This age is known as electronic age. It seems impossible to run life without electronic goods. They are part and parcel of our personal and professional life. We use many small devices in our everyday life. And each small device needs power. Now devices are becoming smaller with each passing day hence scientists are finding out ways to power them. Scientists are putting their effort on a material known as palladium. This may turn out to be a hopeful substance in near future to power fuel cells. Another advantage that palladium has over other metals is, it is cheaper and more abundant. Vismadeb Mazumder who is a graduate student and assisting chemistry professor Shouheng Sun in writing the paper, explains the benefits, “This approach is very novel. It works. It’s two times as active, meaning you need half the energy to catalyze. And it’s four times as stable.”

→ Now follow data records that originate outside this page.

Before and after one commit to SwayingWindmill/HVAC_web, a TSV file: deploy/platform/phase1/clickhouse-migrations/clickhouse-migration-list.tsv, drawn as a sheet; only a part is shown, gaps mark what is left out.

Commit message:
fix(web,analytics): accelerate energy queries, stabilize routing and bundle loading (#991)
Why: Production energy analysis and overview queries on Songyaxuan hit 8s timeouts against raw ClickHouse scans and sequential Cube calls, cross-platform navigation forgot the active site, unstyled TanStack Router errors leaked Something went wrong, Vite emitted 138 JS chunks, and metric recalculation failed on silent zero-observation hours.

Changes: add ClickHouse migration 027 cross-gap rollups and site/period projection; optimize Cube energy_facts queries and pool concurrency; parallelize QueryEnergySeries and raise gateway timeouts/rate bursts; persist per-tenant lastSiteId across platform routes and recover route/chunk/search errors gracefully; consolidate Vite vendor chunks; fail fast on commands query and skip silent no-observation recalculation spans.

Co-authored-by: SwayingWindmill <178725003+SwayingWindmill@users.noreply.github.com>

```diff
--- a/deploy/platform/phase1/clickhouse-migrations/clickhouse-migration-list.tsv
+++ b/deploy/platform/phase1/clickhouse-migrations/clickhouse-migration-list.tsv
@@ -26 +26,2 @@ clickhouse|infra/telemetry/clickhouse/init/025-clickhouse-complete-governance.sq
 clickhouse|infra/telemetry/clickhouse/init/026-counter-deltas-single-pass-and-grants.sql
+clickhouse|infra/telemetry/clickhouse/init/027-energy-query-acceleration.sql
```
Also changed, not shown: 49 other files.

Palladium nanoparticles are used by others too, to power fuel cells. Researchers are facing some hurdles in creating palladium nanoparticles with enough active surface area to make catalysis efficient in fuel cells. They have another problem of preventing particles from clumping together during the chemical processes that convert a fuel source into electricity. Now two Brown University chemists are trying to overcome those hurdles. They are claiming to develop palladium nanoparticles with 40% larger surface area. They also tackled the problem of the clustering of palladium nanoparticles. This catalyst’s shape remains intact four times longer that what is presently offered by others.
How did they achieve this feat? How they retained the shape of the palladium nanoparticles and how they increased the surface area? Mazumder and Sun produced palladium nanoparticles 4.5 nanometers in size. They fastened the nanoparticles to a carbon platform at the anode end of a direct formic acid fuel cell. What is novel here? They did something original. They utilized weak binding amino ligands to keep the palladium nanoparticles separate and at the same size as they’re attached to the carbon platform. This approach is the key to increasing the surface area. Because when the particles remained separate and uniform in size, they increased the available surface area on the platform and raised the efficiency of the fuel cell reaction.
That’s not all. The specialty of the legands is they can be “washed” from the carbon platform without endangering the integrity of the separated palladium nanoparticles. This step proved crucial for the duo researchers and better than previous attempts by other scientists. If you tried to remove binding ingredients it caused the particles to lose their rigid sizes and clump together, which gums up the reaction. Mazumder stated, “We managed to ebb the decay of our catalyst by our approach. We made high-quality palladium nanoparticles, put them efficiently on a support, then removed them from the stabilizers efficiently without distorting catalyst quality.”